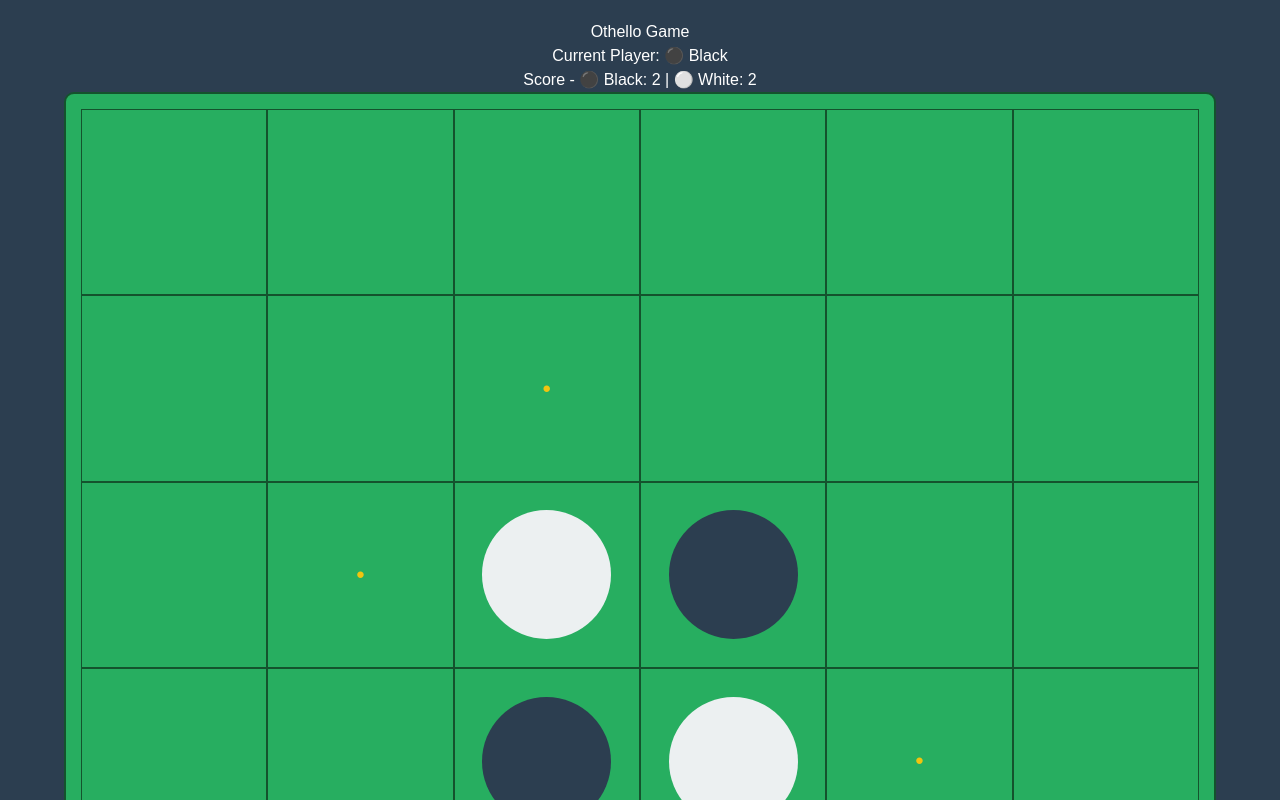
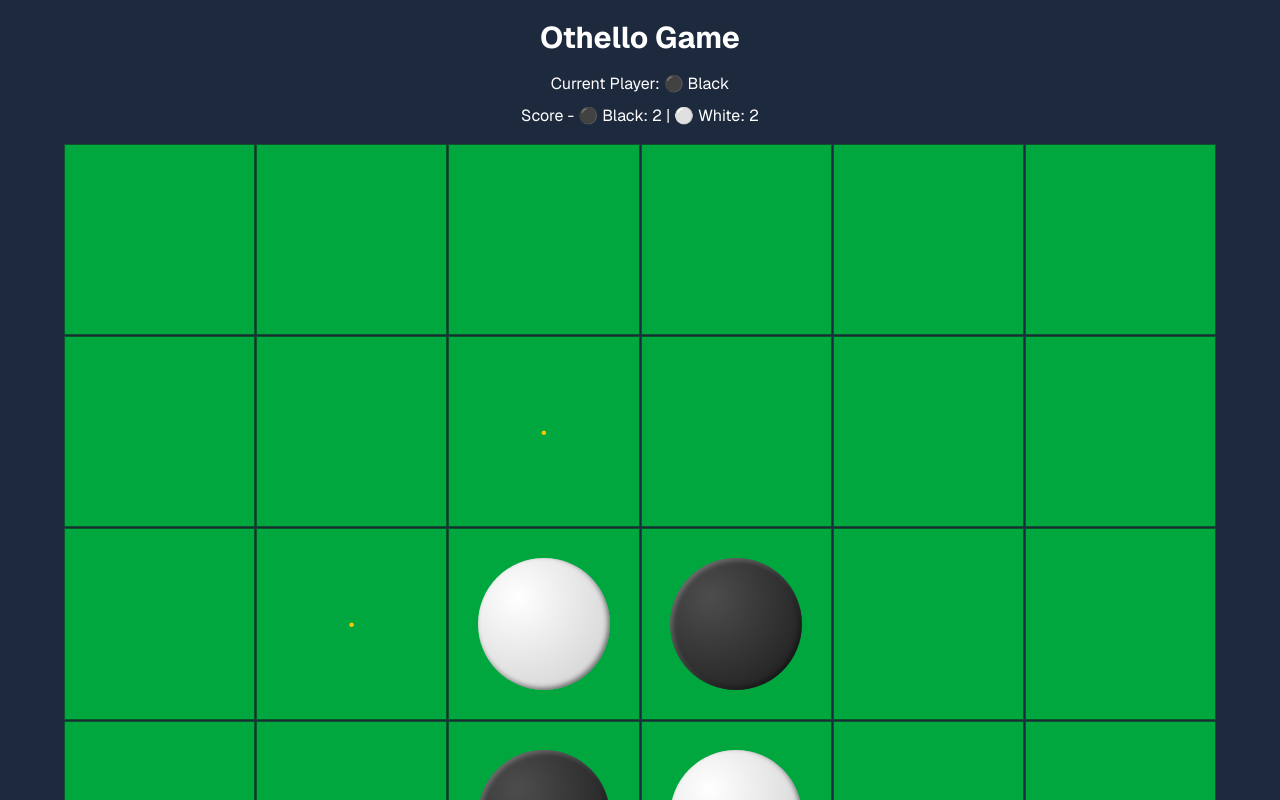
Before and after one commit to hato-taka/white-othello, a Next.js app: page / in a window 1280 px wide. Shown: the top 800 px of the page. Built offline with nearby package versions, Linux system fonts and the light colour scheme.

Commit message:
Othelloコンポーネントのコードをリファクタリングし、スタイルを改善。不要なconsole.logを削除し、ゲームオーバー表示のスタイルを更新。クリック可能なセルのスタイルをクラスベースに変更。

```diff
--- a/src/app/Othello.tsx
+++ b/src/app/Othello.tsx
@@ -141,7 +141,6 @@ const Othello: React.FC = () => {
   const [passCount, setPassCount] = useState<number>(0);
   const [lastMove, setLastMove] = useState<Move | null>(null);
   const [cpuMove, setCpuMove] = useState<Move | null>(null);
-  console.log("cpuMove", cpuMove);
 
   const { black, white } = getScore(board);
   const gameOver = passCount >= 2;
@@ -166,7 +165,6 @@ const Othello: React.FC = () => {
     } else {
       setPassCount(0);
     }
-    // eslint-disable-next-line react-hooks/exhaustive-deps
   }, [board]);
 
   useEffect(() => {
@@ -195,39 +193,18 @@ const Othello: React.FC = () => {
   };
 
   return (
-    <div
-      style={{
-        textAlign: "center",
-        fontFamily: "Arial, sans-serif",
-        background: "#2c3e50",
-        color: "white",
-        padding: "20px",
-        minHeight: "100vh",
-        position: "relative",
-      }}
-    >
-      <h1>Othello Game</h1>
-      <p>
+    <div className="text-center font-sans bg-slate-800 text-white p-5 min-h-screen relative">
+      <h1 className="text-3xl font-bold mb-4">Othello Game</h1>
+      <p className="mb-2">
         {gameOver
           ? "Game Over!"
-          : `Current Player: ${
-              currentPlayer === BLACK ? "⚫ Black" : "⚪ White"
-            }`}
+          : `Current Player: ${currentPlayer === BLACK ? "⚫ Black" : "⚪ White"}`}
       </p>
-      <p>
-        Score - ⚫ Black: {black} | ⚪ White: {white}
-      </p>
+      <p className="mb-4">Score - ⚫ Black: {black} | ⚪ White: {white}</p>
+
       <div
-        style={{
-          display: "grid",
-          gridTemplateColumns: `repeat(${SIZE}, minmax(30px, 1fr))`,
-          background: "#27ae60",
-          padding: "15px",
-          borderRadius: "10px",
-          maxWidth: "90vw",
-          margin: "auto",
-          border: "2px solid #14532d",
-        }}
+        className="grid gap-[1px] rounded-xl max-w-[90vw] mx-auto"
+        style={{ gridTemplateColumns: `repeat(${SIZE}, minmax(30px, 1fr))` }}
       >
         {board.flat().map((cell, index) => {
           const row = Math.floor(index / SIZE);
@@ -235,39 +212,26 @@ const Othello: React.FC = () => {
           const isValid = validMoves.some(([r, c]) => r === row && c === col);
           const isLast = lastMove && lastMove[0] === row && lastMove[1] === col;
 
-          const cellStyle: React.CSSProperties = {
-            width: "100%",
-            height: "100%",
-            display: "flex",
-            alignItems: "center",
-            justifyContent: "center",
-            background: isLast ? "#e74c3c" : "#27ae60",
-            cursor: "pointer",
-            aspectRatio: "1 / 1",
-            boxSizing: "border-box",
-            border: "1px solid #14532d",
-          };
-
-          const discStyle: React.CSSProperties = {
-            width: "70%",
-            height: "70%",
-            borderRadius: "50%",
-            backgroundColor: cell === BLACK ? "#2c3e50" : "#ecf0f1",
-            transform: "rotateY(0deg)",
-            transition: "transform 0.6s ease",
-            animation: "flip 0.6s ease",
-          };
-
           return (
             <div
               key={index}
               onClick={() => handleClick(row, col)}
-              style={cellStyle}
+              className={`w-full h-full flex items-center justify-center aspect-square border border-green-900 cursor-pointer ${isLast ? "bg-red-500" : "bg-green-600"}`}
             >
               {cell === BLACK || cell === WHITE ? (
-                <div style={discStyle} />
+                <div
+                  className="w-[70%] h-[70%] rounded-full transition-transform duration-500 animate-[flip_0.6s_ease]"
+                  style={{
+                    background:
+                      cell === BLACK
+                        ? "radial-gradient(circle at 30% 30%, #4d4d4d, #1a1a1a)"
+                        : "radial-gradient(circle at 30% 30%, #ffffff, #cccccc)",
+                    boxShadow:
+                      "inset -2px -2px 5px rgba(0,0,0,0.5), inset 2px 2px 5px rgba(255,255,255,0.3)",
+                  }}
+                />
               ) : isValid && cell === EMPTY ? (
-                <span style={{ color: "#f1c40f", fontSize: "1.5rem" }}>•</span>
+                <span className="text-yellow-400 text-xl">•</span>
               ) : null}
             </div>
           );
@@ -275,47 +239,15 @@ const Othello: React.FC = () => {
       </div>
 
       {gameOver && (
-        <div
-          style={{
-            position: "fixed",
-            top: 0,
-            left: 0,
-            width: "100vw",
-            height: "100vh",
-            background: "rgba(0, 0, 0, 0.8)",
-            display: "flex",
-            justifyContent: "center",
-            alignItems: "center",
-            zIndex: 9999,
-          }}
-        >
-          <div
-            style={{
-              background: "white",
-              color: "black",
-              padding: "40px",
-              borderRadius: "20px",
-              textAlign: "center",
-            }}
-          >
-            <h2 style={{ fontSize: "2rem" }}>Game Over</h2>
-            <p style={{ fontSize: "1.5rem" }}>Winner: {winner}</p>
-            <p style={{ fontSize: "1.25rem" }}>Final Score</p>
-            <p>
-              ⚫ Black: {black} | ⚪ White: {white}
-            </p>
+        <div className="fixed top-0 left-0 w-screen h-screen bg-black bg-opacity-80 flex items-center justify-center z-[9999]">
+          <div className="bg-white text-black p-10 rounded-2xl text-center">
+            <h2 className="text-2xl font-bold mb-2">Game Over</h2>
+            <p className="text-xl mb-1">Winner: {winner}</p>
+            <p className="text-lg mb-2">Final Score</p>
+            <p className="mb-4">⚫ Black: {black} | ⚪ White: {white}</p>
             <button
               onClick={resetGame}
-              style={{
-                marginTop: "20px",
-                padding: "10px 20px",
-                fontSize: "1rem",
-                borderRadius: "8px",
-                backgroundColor: "#2c3e50",
-                color: "white",
-                border: "none",
-                cursor: "pointer",
-              }}
+              className="mt-4 px-6 py-2 text-white bg-slate-800 rounded-md hover:bg-slate-700"
             >
               Restart Game
             </button>
```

Requirement — Repeat the data exactly, dropping every picture it holds.

Reply —
Before and after one commit to hato-taka/white-othello, a Next.js app: page / in a window 1280 px wide. Shown: the top 800 px of the page. Built offline with nearby package versions, Linux system fonts and the light colour scheme.

Commit message:
Othelloコンポーネントのコードをリファクタリングし、スタイルを改善。不要なconsole.logを削除し、ゲームオーバー表示のスタイルを更新。クリック可能なセルのスタイルをクラスベースに変更。

```diff
--- a/src/app/Othello.tsx
+++ b/src/app/Othello.tsx
@@ -141,7 +141,6 @@ const Othello: React.FC = () => {
   const [passCount, setPassCount] = useState<number>(0);
   const [lastMove, setLastMove] = useState<Move | null>(null);
   const [cpuMove, setCpuMove] = useState<Move | null>(null);
-  console.log("cpuMove", cpuMove);
 
   const { black, white } = getScore(board);
   const gameOver = passCount >= 2;
@@ -166,7 +165,6 @@ const Othello: React.FC = () => {
     } else {
       setPassCount(0);
     }
-    // eslint-disable-next-line react-hooks/exhaustive-deps
   }, [board]);
 
   useEffect(() => {
@@ -195,39 +193,18 @@ const Othello: React.FC = () => {
   };
 
   return (
-    <div
-      style={{
-        textAlign: "center",
-        fontFamily: "Arial, sans-serif",
-        background: "#2c3e50",
-        color: "white",
-        padding: "20px",
-        minHeight: "100vh",
-        position: "relative",
-      }}
-    >
-      <h1>Othello Game</h1>
-      <p>
+    <div className="text-center font-sans bg-slate-800 text-white p-5 min-h-screen relative">
+      <h1 className="text-3xl font-bold mb-4">Othello Game</h1>
+      <p className="mb-2">
         {gameOver
           ? "Game Over!"
-          : `Current Player: ${
-              currentPlayer === BLACK ? "⚫ Black" : "⚪ White"
-            }`}
+          : `Current Player: ${currentPlayer === BLACK ? "⚫ Black" : "⚪ White"}`}
       </p>
-      <p>
-        Score - ⚫ Black: {black} | ⚪ White: {white}
-      </p>
+      <p className="mb-4">Score - ⚫ Black: {black} | ⚪ White: {white}</p>
+
       <div
-        style={{
-          display: "grid",
-          gridTemplateColumns: `repeat(${SIZE}, minmax(30px, 1fr))`,
-          background: "#27ae60",
-          padding: "15px",
-          borderRadius: "10px",
-          maxWidth: "90vw",
-          margin: "auto",
-          border: "2px solid #14532d",
-        }}
+        className="grid gap-[1px] rounded-xl max-w-[90vw] mx-auto"
+        style={{ gridTemplateColumns: `repeat(${SIZE}, minmax(30px, 1fr))` }}
       >
         {board.flat().map((cell, index) => {
           const row = Math.floor(index / SIZE);
@@ -235,39 +212,26 @@ const Othello: React.FC = () => {
           const isValid = validMoves.some(([r, c]) => r === row && c === col);
           const isLast = lastMove && lastMove[0] === row && lastMove[1] === col;
 
-          const cellStyle: React.CSSProperties = {
-            width: "100%",
-            height: "100%",
-            display: "flex",
-            alignItems: "center",
-            justifyContent: "center",
-            background: isLast ? "#e74c3c" : "#27ae60",
-            cursor: "pointer",
-            aspectRatio: "1 / 1",
-            boxSizing: "border-box",
-            border: "1px solid #14532d",
-          };
-
-          const discStyle: React.CSSProperties = {
-            width: "70%",
-            height: "70%",
-            borderRadius: "50%",
-            backgroundColor: cell === BLACK ? "#2c3e50" : "#ecf0f1",
-            transform: "rotateY(0deg)",
-            transition: "transform 0.6s ease",
-            animation: "flip 0.6s ease",
-          };
-
           return (
             <div
               key={index}
               onClick={() => handleClick(row, col)}
-              style={cellStyle}
+              className={`w-full h-full flex items-center justify-center aspect-square border border-green-900 cursor-pointer ${isLast ? "bg-red-500" : "bg-green-600"}`}
             >
               {cell === BLACK || cell === WHITE ? (
-                <div style={discStyle} />
+                <div
+                  className="w-[70%] h-[70%] rounded-full transition-transform duration-500 animate-[flip_0.6s_ease]"
+                  style={{
+                    background:
+                      cell === BLACK
+                        ? "radial-gradient(circle at 30% 30%, #4d4d4d, #1a1a1a)"
+                        : "radial-gradient(circle at 30% 30%, #ffffff, #cccccc)",
+                    boxShadow:
+                      "inset -2px -2px 5px rgba(0,0,0,0.5), inset 2px 2px 5px rgba(255,255,255,0.3)",
+                  }}
+                />
               ) : isValid && cell === EMPTY ? (
-                <span style={{ color: "#f1c40f", fontSize: "1.5rem" }}>•</span>
+                <span className="text-yellow-400 text-xl">•</span>
               ) : null}
             </div>
           );
@@ -275,47 +239,15 @@ const Othello: React.FC = () => {
       </div>
 
       {gameOver && (
-        <div
-          style={{
-            position: "fixed",
-            top: 0,
-            left: 0,
-            width: "100vw",
-            height: "100vh",
-            background: "rgba(0, 0, 0, 0.8)",
-            display: "flex",
-            justifyContent: "center",
-            alignItems: "center",
-            zIndex: 9999,
-          }}
-        >
-          <div
-            style={{
-              background: "white",
-              color: "black",
-              padding: "40px",
-              borderRadius: "20px",
-              textAlign: "center",
-            }}
-          >
-            <h2 style={{ fontSize: "2rem" }}>Game Over</h2>
-            <p style={{ fontSize: "1.5rem" }}>Winner: {winner}</p>
-            <p style={{ fontSize: "1.25rem" }}>Final Score</p>
-            <p>
-              ⚫ Black: {black} | ⚪ White: {white}
-            </p>
+        <div className="fixed top-0 left-0 w-screen h-screen bg-black bg-opacity-80 flex items-center justify-center z-[9999]">
+          <div className="bg-white text-black p-10 rounded-2xl text-center">
+            <h2 className="text-2xl font-bold mb-2">Game Over</h2>
+            <p className="text-xl mb-1">Winner: {winner}</p>
+            <p className="text-lg mb-2">Final Score</p>
+            <p className="mb-4">⚫ Black: {black} | ⚪ White: {white}</p>
             <button
               onClick={resetGame}
-              style={{
-                marginTop: "20px",
-                padding: "10px 20px",
-                fontSize: "1rem",
-                borderRadius: "8px",
-                backgroundColor: "#2c3e50",
-                color: "white",
-                border: "none",
-                cursor: "pointer",
-              }}
+              className="mt-4 px-6 py-2 text-white bg-slate-800 rounded-md hover:bg-slate-700"
             >
               Restart Game
             </button>
```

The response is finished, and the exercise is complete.